(Beginning of Stored data)
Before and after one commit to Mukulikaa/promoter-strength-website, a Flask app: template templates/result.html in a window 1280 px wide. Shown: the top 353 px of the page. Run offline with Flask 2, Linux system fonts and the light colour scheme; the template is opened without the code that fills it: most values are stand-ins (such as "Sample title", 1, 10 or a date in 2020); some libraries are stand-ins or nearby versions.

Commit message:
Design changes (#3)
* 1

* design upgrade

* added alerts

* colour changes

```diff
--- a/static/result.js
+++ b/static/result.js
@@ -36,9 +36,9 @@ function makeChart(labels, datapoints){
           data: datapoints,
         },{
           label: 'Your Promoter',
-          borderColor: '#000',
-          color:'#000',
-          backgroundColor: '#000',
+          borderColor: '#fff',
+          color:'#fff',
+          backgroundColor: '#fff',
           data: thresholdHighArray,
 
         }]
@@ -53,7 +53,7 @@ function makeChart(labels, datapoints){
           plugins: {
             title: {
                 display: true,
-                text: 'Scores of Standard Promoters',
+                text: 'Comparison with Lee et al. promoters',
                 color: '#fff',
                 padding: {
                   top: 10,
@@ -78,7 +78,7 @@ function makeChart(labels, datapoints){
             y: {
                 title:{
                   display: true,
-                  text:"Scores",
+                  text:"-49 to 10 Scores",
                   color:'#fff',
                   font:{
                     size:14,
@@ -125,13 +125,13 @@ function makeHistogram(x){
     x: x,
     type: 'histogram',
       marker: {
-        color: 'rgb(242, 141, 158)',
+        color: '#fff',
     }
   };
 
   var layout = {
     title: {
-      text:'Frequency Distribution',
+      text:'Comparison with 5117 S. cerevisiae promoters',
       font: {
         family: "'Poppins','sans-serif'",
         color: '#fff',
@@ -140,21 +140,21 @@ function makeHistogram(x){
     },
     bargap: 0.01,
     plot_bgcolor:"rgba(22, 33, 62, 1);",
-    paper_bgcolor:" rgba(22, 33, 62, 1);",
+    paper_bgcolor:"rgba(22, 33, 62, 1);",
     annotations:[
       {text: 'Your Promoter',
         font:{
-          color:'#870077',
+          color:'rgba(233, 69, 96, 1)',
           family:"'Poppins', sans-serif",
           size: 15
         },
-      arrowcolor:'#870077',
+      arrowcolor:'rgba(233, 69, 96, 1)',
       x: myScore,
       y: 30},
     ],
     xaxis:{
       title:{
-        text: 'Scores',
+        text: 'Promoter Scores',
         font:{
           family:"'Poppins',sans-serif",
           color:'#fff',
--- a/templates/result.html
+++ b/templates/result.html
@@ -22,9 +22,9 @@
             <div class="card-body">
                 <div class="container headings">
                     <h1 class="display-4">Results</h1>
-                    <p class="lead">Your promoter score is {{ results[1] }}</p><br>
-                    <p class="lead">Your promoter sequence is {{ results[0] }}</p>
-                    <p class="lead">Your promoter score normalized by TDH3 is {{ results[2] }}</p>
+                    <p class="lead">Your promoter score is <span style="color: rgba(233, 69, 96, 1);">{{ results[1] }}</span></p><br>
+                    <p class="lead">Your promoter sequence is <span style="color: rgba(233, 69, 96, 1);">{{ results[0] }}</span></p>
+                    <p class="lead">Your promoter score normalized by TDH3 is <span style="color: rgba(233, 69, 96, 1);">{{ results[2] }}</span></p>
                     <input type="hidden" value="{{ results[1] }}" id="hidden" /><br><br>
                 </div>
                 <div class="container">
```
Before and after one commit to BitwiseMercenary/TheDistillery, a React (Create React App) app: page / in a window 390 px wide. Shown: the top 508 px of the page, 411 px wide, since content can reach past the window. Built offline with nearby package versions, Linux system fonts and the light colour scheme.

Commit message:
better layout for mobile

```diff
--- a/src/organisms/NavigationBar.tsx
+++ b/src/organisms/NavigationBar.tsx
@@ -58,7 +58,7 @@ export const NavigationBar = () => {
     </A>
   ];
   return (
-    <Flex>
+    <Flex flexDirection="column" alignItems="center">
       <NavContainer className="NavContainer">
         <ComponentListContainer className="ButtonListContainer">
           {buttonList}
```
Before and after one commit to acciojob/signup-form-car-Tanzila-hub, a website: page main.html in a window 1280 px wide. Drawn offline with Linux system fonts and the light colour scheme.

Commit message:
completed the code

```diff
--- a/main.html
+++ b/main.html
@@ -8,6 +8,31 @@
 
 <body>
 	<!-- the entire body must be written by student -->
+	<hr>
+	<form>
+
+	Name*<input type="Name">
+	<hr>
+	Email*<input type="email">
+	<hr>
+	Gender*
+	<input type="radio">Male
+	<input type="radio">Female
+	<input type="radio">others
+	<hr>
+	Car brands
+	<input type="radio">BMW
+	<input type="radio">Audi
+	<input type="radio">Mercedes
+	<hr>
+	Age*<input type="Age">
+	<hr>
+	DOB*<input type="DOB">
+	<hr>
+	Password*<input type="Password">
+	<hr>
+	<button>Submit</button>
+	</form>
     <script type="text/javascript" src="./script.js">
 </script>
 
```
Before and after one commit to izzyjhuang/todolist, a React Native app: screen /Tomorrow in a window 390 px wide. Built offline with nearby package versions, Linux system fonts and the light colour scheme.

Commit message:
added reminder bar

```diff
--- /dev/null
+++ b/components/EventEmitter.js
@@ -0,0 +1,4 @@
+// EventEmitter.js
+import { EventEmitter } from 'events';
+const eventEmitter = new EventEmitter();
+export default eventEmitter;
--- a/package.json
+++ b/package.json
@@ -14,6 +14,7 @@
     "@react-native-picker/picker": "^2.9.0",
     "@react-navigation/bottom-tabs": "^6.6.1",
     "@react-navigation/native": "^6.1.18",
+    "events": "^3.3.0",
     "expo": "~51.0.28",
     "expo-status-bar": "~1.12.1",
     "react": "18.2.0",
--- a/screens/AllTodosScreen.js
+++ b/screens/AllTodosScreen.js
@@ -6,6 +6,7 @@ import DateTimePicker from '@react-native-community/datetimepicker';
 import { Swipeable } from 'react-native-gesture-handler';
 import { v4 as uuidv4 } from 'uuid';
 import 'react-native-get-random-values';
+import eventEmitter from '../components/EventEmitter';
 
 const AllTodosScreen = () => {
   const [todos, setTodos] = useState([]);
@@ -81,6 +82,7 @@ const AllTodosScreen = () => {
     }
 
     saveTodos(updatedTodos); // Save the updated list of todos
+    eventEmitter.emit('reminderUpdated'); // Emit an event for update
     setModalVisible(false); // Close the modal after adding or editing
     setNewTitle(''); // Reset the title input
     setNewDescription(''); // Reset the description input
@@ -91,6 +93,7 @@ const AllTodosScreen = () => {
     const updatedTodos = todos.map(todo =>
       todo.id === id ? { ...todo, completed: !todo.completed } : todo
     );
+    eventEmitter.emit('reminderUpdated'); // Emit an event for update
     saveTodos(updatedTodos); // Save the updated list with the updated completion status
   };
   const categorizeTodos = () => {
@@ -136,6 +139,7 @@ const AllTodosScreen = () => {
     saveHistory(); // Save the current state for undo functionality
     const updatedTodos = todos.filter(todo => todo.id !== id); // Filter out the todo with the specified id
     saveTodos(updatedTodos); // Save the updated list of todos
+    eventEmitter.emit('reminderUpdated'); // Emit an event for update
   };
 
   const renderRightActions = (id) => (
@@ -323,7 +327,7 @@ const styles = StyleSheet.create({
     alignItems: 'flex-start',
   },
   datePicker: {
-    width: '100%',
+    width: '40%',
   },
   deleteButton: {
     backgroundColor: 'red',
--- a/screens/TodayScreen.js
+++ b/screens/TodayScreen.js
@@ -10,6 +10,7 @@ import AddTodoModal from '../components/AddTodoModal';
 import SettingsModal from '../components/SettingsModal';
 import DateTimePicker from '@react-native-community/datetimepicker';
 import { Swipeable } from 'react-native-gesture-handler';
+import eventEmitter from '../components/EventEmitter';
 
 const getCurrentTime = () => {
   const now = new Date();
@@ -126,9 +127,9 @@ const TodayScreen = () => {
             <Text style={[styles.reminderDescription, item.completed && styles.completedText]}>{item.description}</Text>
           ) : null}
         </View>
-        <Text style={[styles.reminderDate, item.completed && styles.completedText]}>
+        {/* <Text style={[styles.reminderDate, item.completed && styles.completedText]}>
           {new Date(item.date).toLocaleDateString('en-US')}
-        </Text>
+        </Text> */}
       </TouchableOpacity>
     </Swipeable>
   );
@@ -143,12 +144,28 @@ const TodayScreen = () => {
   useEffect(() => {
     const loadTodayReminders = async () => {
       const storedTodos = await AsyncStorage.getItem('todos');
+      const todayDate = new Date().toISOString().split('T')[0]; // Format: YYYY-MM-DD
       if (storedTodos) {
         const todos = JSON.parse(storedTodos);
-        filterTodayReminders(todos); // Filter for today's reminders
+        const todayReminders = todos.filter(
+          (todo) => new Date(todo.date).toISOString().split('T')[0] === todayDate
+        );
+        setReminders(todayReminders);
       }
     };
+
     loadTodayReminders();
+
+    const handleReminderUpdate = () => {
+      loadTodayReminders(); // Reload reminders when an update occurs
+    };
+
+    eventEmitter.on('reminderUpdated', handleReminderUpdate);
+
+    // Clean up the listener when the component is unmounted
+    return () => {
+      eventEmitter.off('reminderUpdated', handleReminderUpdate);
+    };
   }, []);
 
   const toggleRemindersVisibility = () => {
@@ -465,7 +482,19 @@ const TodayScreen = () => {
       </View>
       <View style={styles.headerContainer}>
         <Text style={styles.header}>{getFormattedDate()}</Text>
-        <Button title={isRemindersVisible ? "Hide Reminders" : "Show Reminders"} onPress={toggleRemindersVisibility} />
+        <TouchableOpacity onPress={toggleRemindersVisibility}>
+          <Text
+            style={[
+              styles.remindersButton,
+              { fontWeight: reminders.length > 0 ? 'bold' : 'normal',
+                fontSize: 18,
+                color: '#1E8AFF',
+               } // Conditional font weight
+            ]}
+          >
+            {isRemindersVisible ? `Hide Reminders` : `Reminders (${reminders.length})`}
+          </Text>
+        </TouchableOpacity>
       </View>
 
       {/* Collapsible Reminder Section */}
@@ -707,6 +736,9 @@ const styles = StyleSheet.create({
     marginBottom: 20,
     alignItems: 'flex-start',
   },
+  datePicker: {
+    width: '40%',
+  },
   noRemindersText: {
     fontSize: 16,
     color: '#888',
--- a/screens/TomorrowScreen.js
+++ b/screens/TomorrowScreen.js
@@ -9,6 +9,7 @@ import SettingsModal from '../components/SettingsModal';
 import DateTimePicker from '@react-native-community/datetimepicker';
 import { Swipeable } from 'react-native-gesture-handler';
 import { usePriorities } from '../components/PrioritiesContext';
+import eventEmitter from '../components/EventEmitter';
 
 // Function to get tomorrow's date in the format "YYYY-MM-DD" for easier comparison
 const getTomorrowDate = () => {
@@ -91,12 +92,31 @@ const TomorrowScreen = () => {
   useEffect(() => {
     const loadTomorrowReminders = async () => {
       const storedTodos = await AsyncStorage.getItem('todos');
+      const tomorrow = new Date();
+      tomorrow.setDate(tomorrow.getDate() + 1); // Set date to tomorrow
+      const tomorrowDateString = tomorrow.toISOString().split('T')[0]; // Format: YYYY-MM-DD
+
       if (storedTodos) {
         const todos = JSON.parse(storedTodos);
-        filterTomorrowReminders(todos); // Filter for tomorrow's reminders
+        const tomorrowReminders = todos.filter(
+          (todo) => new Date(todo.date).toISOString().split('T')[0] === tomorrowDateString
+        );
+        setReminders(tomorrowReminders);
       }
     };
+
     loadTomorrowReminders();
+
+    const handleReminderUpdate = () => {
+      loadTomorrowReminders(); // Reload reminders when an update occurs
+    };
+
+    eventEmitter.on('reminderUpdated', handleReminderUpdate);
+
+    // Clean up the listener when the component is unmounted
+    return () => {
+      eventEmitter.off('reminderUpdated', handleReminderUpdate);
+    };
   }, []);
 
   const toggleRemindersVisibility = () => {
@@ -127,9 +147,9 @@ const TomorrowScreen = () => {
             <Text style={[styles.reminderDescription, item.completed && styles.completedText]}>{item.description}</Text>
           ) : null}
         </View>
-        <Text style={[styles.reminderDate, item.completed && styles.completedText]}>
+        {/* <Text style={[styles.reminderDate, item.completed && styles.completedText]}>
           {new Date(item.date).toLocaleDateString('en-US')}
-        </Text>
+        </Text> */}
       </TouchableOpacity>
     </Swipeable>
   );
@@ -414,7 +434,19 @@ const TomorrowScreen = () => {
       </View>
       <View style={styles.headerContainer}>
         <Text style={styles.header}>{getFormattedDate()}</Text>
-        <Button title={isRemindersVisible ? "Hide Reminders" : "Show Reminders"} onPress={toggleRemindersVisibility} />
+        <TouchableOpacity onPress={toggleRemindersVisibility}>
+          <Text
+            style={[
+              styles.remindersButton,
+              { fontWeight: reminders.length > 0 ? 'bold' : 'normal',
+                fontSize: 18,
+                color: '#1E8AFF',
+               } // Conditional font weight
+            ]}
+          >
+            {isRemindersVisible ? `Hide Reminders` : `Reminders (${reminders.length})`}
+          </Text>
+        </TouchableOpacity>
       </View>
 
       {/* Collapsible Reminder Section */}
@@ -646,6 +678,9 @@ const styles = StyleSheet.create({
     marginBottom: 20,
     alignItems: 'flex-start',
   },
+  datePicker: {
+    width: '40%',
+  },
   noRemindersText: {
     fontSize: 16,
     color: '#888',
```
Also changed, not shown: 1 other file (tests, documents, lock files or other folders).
(End of Stored data)
**Goal of the exercise:** Using the entries above, tally every line that holds the word "labels". Answer with that number only.

**Exercise answer:** 3